The Jets can look to their trade for Darnold as the asking price from any of those teams. Three years ago, they traded the No. 6 overall pick and three second-rounders to move up to No. 3 to take Darnold.

The Falcons, Lions and Panthers shouldn't be the Jets' only trade options, though. 

Seth Wenig/Associated Press

The Washington Football Team (19th overall), Chicago Bears (20th overall) and Indianapolis Colts (21st overall) could each make aggressive moves up the draft board. The Bills moved up twice to select Allen—from 21st to 12th to seventh—by giving up a pair of second-round picks, a fifth-rounder and veteran offensive lineman Cordy Glenn.

Everything depends on what Jets general manager Joe Douglas is willing to accept in return for the No. 2 pick. New York already owns an additional first-round pick (23rd overall) thanks to the Jamal Adams trade. 

Adding even more draft picks—whether this year or in the future—will allow Douglas to build a better roster around Darnold.

The offense currently lacks a consistent threat among the outside wide receivers. Running back Frank Gore, who turns 38 in May, isn't likely to return after leading the team with 653 rushing yards. Tight end Chris Herndon didn't develop as expected, though some of his issues are likely scheme/quarterback-related. Still, the Jets could upgrade at the position. The offensive line could also use another addition or two, even after last year's investments. 

It makes far more sense for the Jets to take a holistic approach rather than thinking a single player will create a drastic change, especially when there's no reason to give up on Darnold's untapped potential.

To do so, they should put the No. 2 overall pick up for sale.

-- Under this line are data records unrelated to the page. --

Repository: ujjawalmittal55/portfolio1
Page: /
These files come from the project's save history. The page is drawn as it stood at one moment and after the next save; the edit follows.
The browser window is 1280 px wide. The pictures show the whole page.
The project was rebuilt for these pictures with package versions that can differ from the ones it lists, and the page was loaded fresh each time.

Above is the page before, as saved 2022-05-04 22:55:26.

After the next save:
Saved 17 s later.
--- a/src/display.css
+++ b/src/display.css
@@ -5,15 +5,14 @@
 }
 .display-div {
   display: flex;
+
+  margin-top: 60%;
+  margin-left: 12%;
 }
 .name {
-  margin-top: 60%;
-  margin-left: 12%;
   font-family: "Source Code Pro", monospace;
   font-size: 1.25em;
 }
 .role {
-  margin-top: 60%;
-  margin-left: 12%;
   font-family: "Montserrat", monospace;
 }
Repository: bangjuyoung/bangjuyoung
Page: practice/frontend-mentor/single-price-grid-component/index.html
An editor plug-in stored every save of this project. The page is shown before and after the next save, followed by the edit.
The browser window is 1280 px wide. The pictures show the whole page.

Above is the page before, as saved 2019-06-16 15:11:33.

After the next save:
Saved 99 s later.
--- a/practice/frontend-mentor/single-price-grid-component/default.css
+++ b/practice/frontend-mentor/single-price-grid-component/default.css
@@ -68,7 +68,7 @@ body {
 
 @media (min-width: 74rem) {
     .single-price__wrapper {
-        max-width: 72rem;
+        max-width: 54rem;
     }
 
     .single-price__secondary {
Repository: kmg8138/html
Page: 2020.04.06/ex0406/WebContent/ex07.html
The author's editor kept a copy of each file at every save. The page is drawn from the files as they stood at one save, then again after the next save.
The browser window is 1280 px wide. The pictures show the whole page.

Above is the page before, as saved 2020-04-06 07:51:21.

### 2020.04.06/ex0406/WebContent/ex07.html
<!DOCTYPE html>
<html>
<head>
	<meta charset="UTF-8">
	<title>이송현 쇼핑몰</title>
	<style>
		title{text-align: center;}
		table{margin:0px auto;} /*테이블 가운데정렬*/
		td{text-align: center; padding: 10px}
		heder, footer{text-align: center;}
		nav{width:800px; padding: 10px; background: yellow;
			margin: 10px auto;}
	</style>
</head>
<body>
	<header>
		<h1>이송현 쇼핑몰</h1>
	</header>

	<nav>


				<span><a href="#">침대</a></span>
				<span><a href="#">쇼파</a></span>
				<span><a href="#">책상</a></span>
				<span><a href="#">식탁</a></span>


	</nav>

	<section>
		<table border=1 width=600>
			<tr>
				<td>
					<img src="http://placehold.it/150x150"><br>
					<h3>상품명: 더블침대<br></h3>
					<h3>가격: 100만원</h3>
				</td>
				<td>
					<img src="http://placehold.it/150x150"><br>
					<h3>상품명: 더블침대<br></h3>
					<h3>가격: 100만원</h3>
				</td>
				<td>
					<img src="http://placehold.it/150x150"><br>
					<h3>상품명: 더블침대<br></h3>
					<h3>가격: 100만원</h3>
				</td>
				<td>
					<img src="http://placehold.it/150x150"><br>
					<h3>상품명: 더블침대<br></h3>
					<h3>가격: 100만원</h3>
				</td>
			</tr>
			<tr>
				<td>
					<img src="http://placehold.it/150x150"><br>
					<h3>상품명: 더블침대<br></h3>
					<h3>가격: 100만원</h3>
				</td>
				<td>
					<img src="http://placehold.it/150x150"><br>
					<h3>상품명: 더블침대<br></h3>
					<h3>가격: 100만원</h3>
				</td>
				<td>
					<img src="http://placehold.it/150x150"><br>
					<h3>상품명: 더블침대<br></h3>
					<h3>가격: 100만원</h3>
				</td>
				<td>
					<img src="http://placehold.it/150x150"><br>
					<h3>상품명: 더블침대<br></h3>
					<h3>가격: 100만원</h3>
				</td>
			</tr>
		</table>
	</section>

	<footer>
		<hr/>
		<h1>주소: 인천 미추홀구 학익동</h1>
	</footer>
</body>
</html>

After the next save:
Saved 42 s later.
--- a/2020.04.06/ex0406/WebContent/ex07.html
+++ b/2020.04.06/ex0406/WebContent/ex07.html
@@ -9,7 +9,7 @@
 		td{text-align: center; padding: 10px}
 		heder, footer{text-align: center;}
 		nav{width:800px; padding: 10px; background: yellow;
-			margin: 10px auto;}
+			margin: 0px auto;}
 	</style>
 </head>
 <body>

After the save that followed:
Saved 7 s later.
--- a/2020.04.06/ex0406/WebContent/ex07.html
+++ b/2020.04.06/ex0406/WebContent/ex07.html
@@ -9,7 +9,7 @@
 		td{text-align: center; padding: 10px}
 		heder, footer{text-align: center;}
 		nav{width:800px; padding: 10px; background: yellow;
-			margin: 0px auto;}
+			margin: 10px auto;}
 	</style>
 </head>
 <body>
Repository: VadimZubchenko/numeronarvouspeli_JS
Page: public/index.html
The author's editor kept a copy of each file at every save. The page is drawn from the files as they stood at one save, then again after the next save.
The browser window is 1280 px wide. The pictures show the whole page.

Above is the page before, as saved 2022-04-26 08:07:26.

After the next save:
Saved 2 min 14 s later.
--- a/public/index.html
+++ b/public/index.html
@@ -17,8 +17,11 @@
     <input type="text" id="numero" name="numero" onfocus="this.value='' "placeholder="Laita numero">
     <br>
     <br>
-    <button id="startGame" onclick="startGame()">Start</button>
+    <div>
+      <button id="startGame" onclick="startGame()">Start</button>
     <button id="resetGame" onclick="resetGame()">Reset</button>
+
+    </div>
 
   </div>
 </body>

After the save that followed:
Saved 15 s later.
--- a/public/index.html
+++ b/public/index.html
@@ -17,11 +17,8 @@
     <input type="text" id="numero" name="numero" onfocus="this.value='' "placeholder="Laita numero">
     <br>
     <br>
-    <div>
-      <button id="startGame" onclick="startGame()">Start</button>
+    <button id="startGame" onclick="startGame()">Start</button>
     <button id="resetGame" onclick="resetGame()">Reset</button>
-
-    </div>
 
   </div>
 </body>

Brent Sobleski covers the NFL for Bleacher Report. Follow him on Twitter, @brentsobleski.


The latest in the sports world, emailed daily.